produce radio waves?
Air normally does not conduct electricity. However, if the
voltage is high enough (for a given amount of air) the electrical energy
causes the air atoms and molecules composed of electrons, neutrons and
protons to let go of their electrons.
This is called ionization. Because the electrons are negatively charged,
they are immediately attracted to the positive electrode and this movement
produces an electrical current. The electrons bump into other atoms along
the way, causing further ionization and therefore greater current. The
ions are constantly moving about, and this movement of charge produces
changing electric and magnetic fields that create the radio wave energy.
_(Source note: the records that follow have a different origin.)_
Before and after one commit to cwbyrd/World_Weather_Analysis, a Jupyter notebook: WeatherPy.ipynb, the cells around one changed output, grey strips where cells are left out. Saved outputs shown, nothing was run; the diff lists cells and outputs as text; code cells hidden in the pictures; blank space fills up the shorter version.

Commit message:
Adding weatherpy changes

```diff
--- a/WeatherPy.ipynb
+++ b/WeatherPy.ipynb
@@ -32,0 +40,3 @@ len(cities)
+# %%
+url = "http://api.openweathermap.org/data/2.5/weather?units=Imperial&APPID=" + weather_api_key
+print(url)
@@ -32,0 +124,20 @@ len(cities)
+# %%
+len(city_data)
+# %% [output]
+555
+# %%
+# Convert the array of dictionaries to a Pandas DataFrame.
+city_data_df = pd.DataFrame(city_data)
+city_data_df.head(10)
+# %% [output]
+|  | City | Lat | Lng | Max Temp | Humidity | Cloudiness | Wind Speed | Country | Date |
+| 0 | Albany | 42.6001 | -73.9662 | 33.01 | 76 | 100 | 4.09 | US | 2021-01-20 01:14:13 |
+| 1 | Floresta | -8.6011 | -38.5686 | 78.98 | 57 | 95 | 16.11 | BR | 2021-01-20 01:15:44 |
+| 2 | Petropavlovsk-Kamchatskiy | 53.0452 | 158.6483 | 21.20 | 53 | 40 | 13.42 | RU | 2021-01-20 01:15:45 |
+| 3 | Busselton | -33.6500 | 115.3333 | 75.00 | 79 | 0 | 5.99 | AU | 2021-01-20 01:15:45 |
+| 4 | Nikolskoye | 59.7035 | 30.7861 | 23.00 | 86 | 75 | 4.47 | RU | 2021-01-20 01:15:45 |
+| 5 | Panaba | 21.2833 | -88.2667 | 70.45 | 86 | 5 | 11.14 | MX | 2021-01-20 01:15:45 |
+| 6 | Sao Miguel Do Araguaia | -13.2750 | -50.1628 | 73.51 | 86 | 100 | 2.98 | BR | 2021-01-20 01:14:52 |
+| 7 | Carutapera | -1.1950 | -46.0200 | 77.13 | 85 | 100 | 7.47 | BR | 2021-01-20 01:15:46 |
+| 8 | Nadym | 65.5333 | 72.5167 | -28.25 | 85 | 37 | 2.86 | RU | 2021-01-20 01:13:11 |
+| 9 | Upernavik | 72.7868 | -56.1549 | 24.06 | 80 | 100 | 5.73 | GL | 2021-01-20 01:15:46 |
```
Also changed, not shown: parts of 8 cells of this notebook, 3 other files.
Most of the energy is produced as heat and light but a little goes to
form the radio wave energy we need for transmitting. The spark is not
a very efficient way of generating radio wave energy, but it is the simplest!
A conductor in its
natural state negative electrons (blue)
and positive ions (red) evenly
distributed along its length.
The same conductor
in a state of imbalance where all the
negative particles (blue) have been
forced to one end.
How can we make a spark transmitter?